January 23, 1939.
January 30, 1939.
Appeals — Review — New trial — Error of law — Abuse of discretion.
1. A trial court has inherent discretionary power to grant a new trial, and an order granting a new trial is subject to review only where there exists clear error of law or a palpable abuse of discretion. 
2. Where, after an appeal, a new trial was ordered to obtain clarifying evidence on a material issue, and at the second trial, through no fault of the parties to the appeal, a material witness on the question did not appear and testify and a verdict was returned for one defendant, after which the court ordered a third trial so that the testimony might be obtained, it was held that the order of the court did not constitute reversible error. [487-8]
Argued January 23, 1939.
Before KEPHART, C. J., SCHAFFER, MAXEY, DREW, LINN, STERN and BARNES, JJ.
Appeals, Nos. 9 and 10, Jan. T., 1939, from order of C. P. Berks Co., April T., 1935, No. 249, in case of Virginia Kline, by her father and next friend, Gordon S. Kline, and Gordon S. Kline v. Harry B. Moyer and M. Albert.
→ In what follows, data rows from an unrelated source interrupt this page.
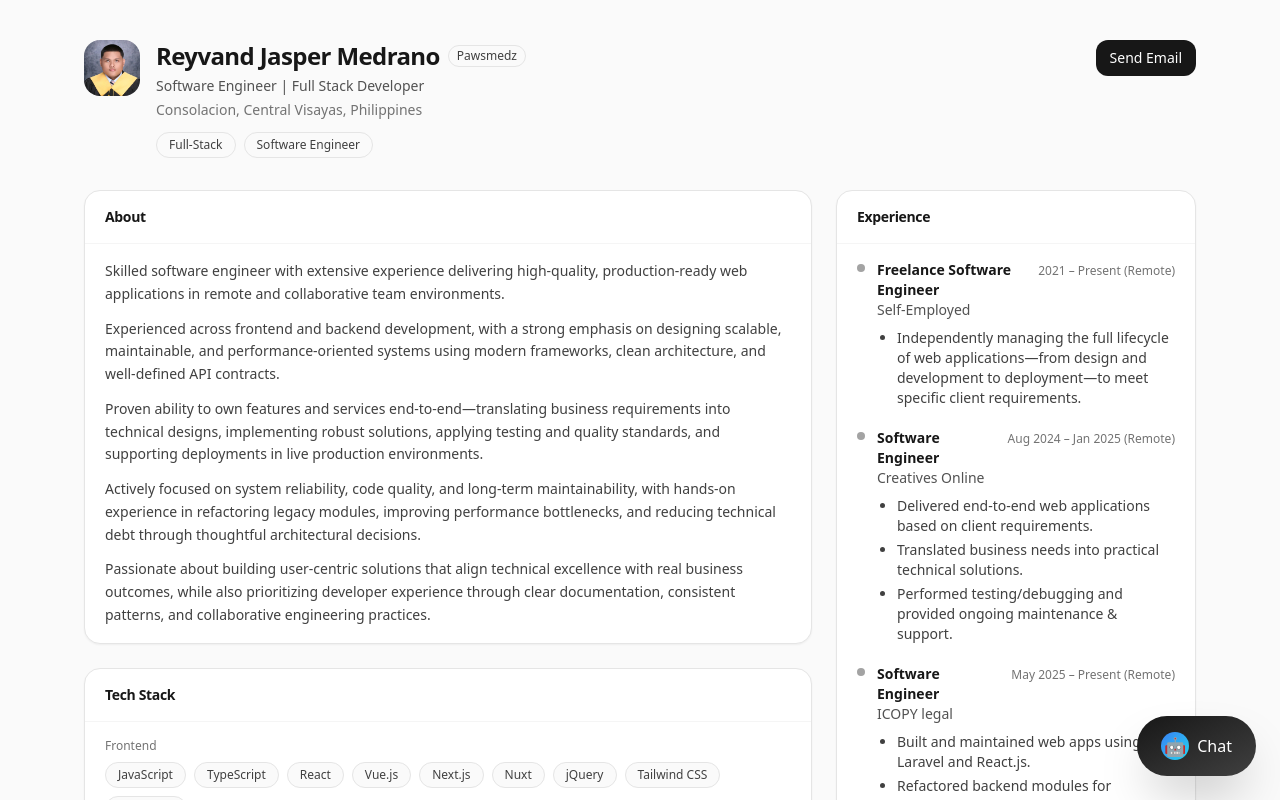
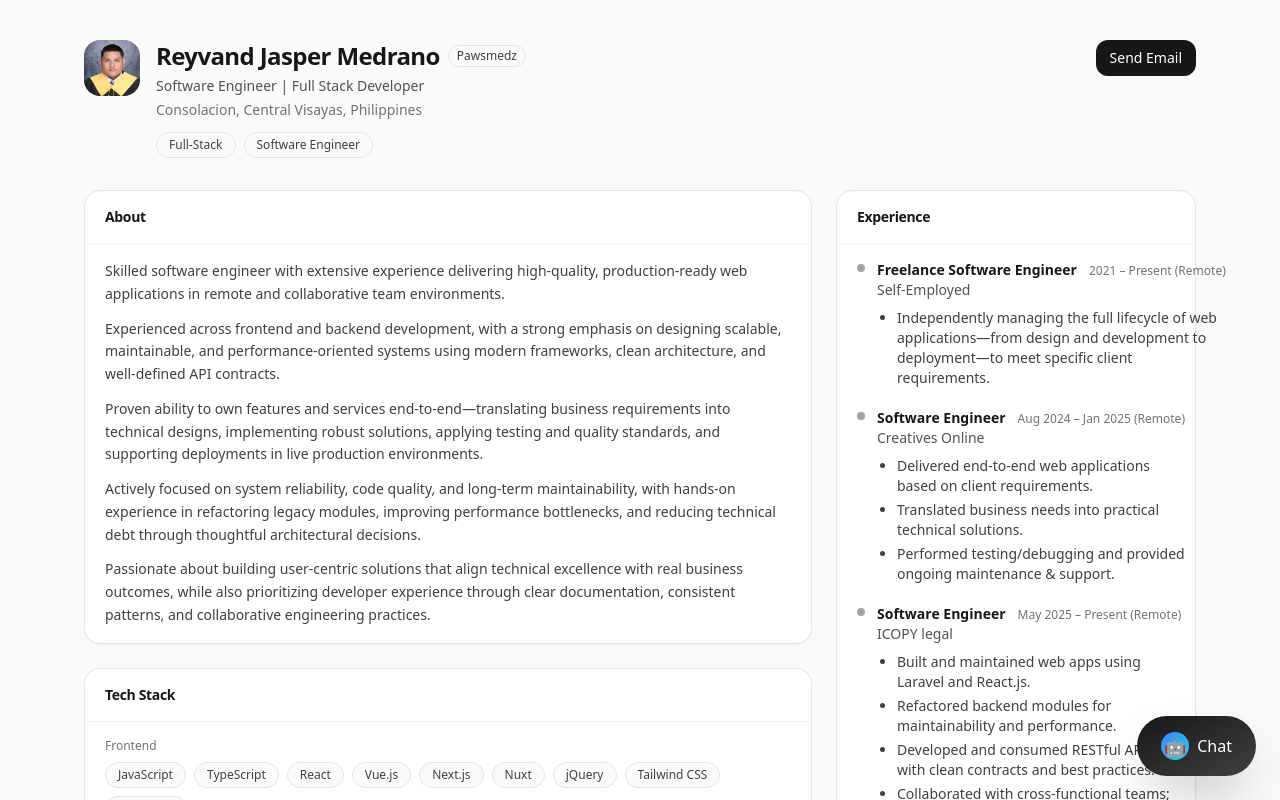
Before and after one commit to paws1234/rjmportfolio2, a Next.js app: page / in a window 1280 px wide. Shown: the top 800 px of the page. Built offline with nearby package versions, Linux system fonts and the light colour scheme.

Commit message:
add nowrap

```diff
--- a/components/Experience.tsx
+++ b/components/Experience.tsx
@@ -10,7 +10,7 @@ export default function Experience() {
             <div className="mt-1 h-2 w-2 rounded-full bg-neutral-400 shrink-0" />
             <div className="flex-1">
               <div className="flex items-baseline justify-between gap-3 flex-nowrap">
-                <p className="text-sm font-semibold">{e.role}</p>
+                <p className="text-sm font-semibold whitespace-nowrap">{e.role}</p>
                 <p className="text-xs text-neutral-500 whitespace-nowrap shrink-0">{e.period}</p>
               </div>
               <p className="text-sm text-neutral-600">{e.company}</p>
```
Order affirmed.
Trespass for personal injuries. Before SCHAEFFER, P. J.
The opinion of the Supreme Court states the facts.
Verdicts, for minor plaintiff in sum of $1,500, and for parent plaintiff in sum of $500, against one defendant, and verdict in favor of other defendant as to both plaintiffs. Motion by plaintiffs for a new trial as to both defendants granted. Second defendant appealed.
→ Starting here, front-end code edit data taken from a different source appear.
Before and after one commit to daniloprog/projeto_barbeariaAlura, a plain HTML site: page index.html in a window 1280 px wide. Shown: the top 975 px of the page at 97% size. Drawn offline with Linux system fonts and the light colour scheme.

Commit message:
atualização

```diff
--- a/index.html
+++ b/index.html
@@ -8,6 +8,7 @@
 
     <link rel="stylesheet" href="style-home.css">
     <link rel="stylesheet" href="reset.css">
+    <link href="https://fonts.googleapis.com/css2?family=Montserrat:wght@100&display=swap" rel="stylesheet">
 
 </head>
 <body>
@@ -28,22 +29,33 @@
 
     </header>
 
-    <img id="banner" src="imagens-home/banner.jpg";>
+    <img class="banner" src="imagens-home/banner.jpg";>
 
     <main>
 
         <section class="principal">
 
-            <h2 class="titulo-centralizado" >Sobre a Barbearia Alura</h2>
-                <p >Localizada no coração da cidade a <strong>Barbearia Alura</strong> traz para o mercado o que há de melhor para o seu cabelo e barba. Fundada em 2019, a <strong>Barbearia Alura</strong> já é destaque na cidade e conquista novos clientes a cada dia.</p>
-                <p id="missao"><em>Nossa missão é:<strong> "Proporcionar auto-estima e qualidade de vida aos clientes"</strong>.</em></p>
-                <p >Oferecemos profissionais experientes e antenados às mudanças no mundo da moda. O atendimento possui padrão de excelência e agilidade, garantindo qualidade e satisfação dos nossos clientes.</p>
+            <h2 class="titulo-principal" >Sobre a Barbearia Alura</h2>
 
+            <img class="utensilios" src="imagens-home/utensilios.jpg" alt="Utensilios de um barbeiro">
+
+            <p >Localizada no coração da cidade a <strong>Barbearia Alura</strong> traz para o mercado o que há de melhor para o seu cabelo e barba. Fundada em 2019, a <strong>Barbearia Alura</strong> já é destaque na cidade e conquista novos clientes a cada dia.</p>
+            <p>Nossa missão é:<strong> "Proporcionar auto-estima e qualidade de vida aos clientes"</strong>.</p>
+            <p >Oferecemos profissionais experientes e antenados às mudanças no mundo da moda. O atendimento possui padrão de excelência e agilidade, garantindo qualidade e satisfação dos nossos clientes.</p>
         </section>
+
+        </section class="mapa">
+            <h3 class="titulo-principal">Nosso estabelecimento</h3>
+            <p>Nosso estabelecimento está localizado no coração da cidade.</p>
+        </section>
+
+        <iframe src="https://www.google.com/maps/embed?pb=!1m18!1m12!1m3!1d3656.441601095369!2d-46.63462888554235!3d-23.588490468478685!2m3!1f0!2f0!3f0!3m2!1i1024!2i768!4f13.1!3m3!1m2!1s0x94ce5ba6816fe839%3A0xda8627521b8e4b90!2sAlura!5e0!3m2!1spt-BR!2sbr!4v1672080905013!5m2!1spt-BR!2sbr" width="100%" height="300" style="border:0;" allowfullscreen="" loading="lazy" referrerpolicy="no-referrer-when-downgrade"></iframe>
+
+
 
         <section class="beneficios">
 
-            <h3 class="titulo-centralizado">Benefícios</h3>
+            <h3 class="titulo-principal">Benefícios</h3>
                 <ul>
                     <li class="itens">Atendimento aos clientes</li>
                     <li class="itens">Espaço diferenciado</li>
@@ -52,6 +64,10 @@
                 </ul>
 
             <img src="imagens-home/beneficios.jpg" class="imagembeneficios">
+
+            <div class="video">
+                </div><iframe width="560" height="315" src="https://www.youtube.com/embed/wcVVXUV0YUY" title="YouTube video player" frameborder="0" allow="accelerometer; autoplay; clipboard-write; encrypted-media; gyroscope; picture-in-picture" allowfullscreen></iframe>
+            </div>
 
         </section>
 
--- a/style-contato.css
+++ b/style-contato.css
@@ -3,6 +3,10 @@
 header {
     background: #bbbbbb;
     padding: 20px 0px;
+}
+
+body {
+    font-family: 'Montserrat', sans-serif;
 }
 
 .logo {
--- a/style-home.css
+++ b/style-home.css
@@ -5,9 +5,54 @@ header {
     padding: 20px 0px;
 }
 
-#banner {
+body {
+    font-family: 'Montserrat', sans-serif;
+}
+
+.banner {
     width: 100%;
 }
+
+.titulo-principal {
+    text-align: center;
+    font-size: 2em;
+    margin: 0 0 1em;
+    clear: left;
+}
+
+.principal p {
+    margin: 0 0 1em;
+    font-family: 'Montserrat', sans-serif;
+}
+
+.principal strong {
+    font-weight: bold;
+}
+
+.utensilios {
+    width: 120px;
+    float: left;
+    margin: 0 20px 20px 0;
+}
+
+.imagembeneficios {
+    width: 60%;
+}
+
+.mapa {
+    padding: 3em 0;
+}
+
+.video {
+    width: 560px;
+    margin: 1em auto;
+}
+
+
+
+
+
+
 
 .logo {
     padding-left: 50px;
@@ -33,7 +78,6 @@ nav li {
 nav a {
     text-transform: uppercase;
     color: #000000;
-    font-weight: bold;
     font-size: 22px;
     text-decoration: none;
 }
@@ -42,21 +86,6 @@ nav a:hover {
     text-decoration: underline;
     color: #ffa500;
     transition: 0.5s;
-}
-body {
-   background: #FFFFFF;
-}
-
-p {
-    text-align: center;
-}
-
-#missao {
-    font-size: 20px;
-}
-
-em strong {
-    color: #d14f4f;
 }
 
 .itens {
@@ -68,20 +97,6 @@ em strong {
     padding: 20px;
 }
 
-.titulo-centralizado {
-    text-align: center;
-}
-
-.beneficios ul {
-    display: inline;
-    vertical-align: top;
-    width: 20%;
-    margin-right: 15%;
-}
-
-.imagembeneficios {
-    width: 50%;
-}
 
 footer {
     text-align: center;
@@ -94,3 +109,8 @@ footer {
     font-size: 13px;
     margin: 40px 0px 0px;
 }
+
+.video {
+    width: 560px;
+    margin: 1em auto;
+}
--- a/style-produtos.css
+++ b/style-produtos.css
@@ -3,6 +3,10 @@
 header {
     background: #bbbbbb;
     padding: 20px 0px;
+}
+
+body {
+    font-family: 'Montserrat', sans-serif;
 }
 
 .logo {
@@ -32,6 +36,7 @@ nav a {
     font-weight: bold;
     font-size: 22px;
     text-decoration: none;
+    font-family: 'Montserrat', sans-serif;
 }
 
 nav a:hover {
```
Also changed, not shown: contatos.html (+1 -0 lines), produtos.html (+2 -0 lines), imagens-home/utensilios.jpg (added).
Errors assigned related to the action of the court below in claiming a new trial.
Glenn A. Troutman, of Wesley, Wagoner, Troutman McWilliams, with him Paul D. Edelman, for appellant.
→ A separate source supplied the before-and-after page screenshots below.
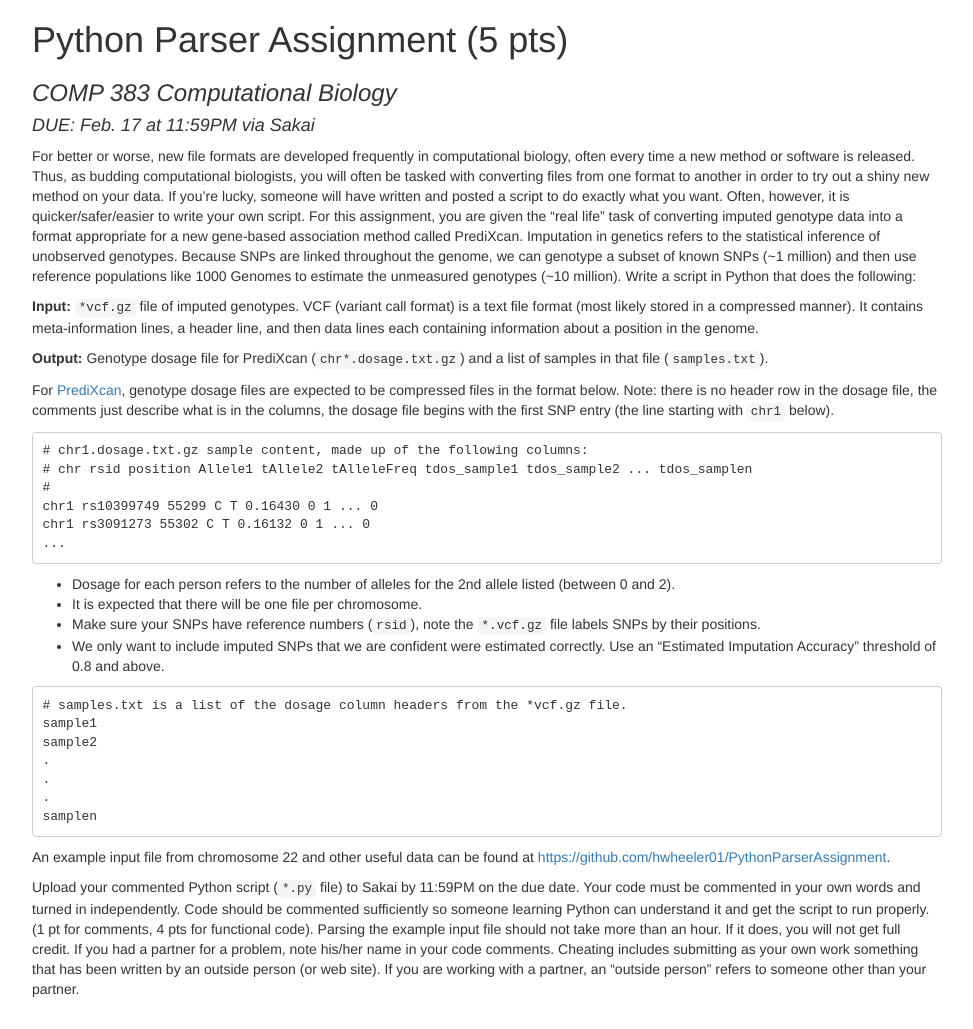
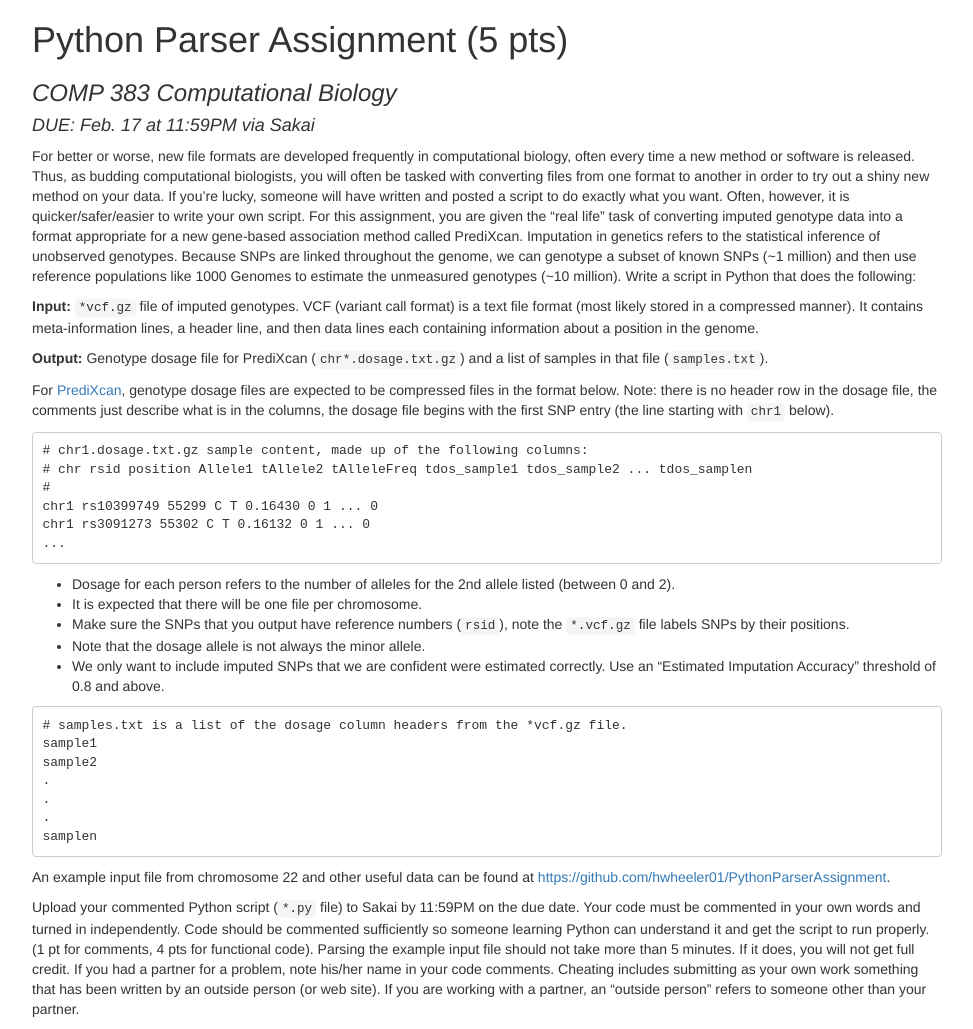
Before and after one commit to hwheeler01/CompBio, a Jekyll site: the page vcf_parser.html, which Jekyll copies as it is, in a window 1280 px wide. Shown: the whole page, without its empty margins (153-1126 px from the left). Built offline with Jekyll 4.4.1, drawn with Linux system fonts in a browser that asks for light colours; Markdown is read by kramdown in place of the engine named in the settings.

Commit message:
update parser info

```diff
--- a/vcf_parser.html
+++ b/vcf_parser.html
@@ -79,7 +79,8 @@
 <ul>
 <li>Dosage for each person refers to the number of alleles for the 2nd allele listed (between 0 and 2).</li>
 <li>It is expected that there will be one file per chromosome.</li>
-<li>Make sure your SNPs have reference numbers (<code>rsid</code>), note the <code>*.vcf.gz</code> file labels SNPs by their positions.</li>
+<li>Make sure the SNPs that you output have reference numbers (<code>rsid</code>), note the <code>*.vcf.gz</code> file labels SNPs by their positions.</li>
+<li>Note that the dosage allele is not always the minor allele.</li>
 <li>We only want to include imputed SNPs that we are confident were estimated correctly. Use an “Estimated Imputation Accuracy” threshold of 0.8 and above.</li>
 </ul>
 <pre><code># samples.txt is a list of the dosage column headers from the *vcf.gz file.
@@ -90,7 +91,7 @@
 .
 samplen</code></pre>
 <p>An example input file from chromosome 22 and other useful data can be found at <a href="https://github.com/hwheeler01/PythonParserAssignment" class="uri">https://github.com/hwheeler01/PythonParserAssignment</a>.</p>
-<p>Upload your commented Python script (<code>*.py</code> file) to Sakai by 11:59PM on the due date. Your code must be commented in your own words and turned in independently. Code should be commented sufficiently so someone learning Python can understand it and get the script to run properly. (1 pt for comments, 4 pts for functional code). Parsing the example input file should not take more than an hour. If it does, you will not get full credit. If you had a partner for a problem, note his/her name in your code comments. Cheating includes submitting as your own work something that has been written by an outside person (or web site). If you are working with a partner, an “outside person” refers to someone other than your partner.</p>
+<p>Upload your commented Python script (<code>*.py</code> file) to Sakai by 11:59PM on the due date. Your code must be commented in your own words and turned in independently. Code should be commented sufficiently so someone learning Python can understand it and get the script to run properly. (1 pt for comments, 4 pts for functional code). Parsing the example input file should not take more than 5 minutes. If it does, you will not get full credit. If you had a partner for a problem, note his/her name in your code comments. Cheating includes submitting as your own work something that has been written by an outside person (or web site). If you are working with a partner, an “outside person” refers to someone other than your partner.</p>
 
 
 </div>
```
Charles H. Weidner and Stevens Lee, for appellees, were not heard.
The factual situation and the principles of law applicable to the merits of this case are fully set forth in the opinion on the first appeal, reported in 325 Pa. 357, when this Court ordered a new trial. Clarifying evidence was to be presented as to whether appellant's negligence was concurrent or wholly independent; that is, whether or not the co-defendant Moyer could have avoided the injury had he exercised reasonable care after sighting appellant's truck, thereby breaking the causal connection between appellant's, negligence and appellee's injuries. Through no fault of the parties to the present appeal, a material witness on this question did not testify at the second trial, with the result that the necessary evidence was not presented and a verdict was returned for appellant. The court below granted a new trial, stating: "We are of the opinion that in the interest of justice there should be a new trial in order that the plaintiffs or the defendant Albert may produce the necessary clarifying evidence, if obtainable. Neither of them, so far as the record discloses, had any reason to know before the last trial that Moyer would not again produce and examine Zerr; they or either of them may now do so." Appellant urges that the award of a new trial was an abuse of discretion.
It is fundamental that the trial court has inherent discretionary power to grant a new trial, subject to review only where there is "clear error of law or palpable abuse of discretion": Frank v. Bayuk, 322 Pa. 282, 283. It was certainly no abuse of discretion to allow a new trial to further the interests of justice, through a new opportunity to obtain the testimony of a witness whose absence was satisfactorily explained. Justice may on occasion require more than one new trial.
See Dinan v. Supreme Council, 213 Pa. 489, 491-2; Lamberton Nat. Bank v. Shakespeare et al., 321 Pa. 449, 451; Reiser v. Smith, 328 Pa. 392.
See Evans v. Penn Mutual Life Ins. Co., 322 Pa. 547, 559.
Appellant was not entitled to a directed verdict as a matter of law, and no assignment of error raises any such question, though it is set forth in the questions involved. Walters v. Federal Life Ins. Co., 320 Pa. 588, and Petkov v. Metropolitan Life Ins. Co., 321 Pa. 14, cited by appellant, are distinguishable on the ground that in those cases binding instructions should have been given, as a matter of law, and were requested. See Frank v. Bayuk, 322 Pa. 282, 284.
Order affirmed at appellant's cost.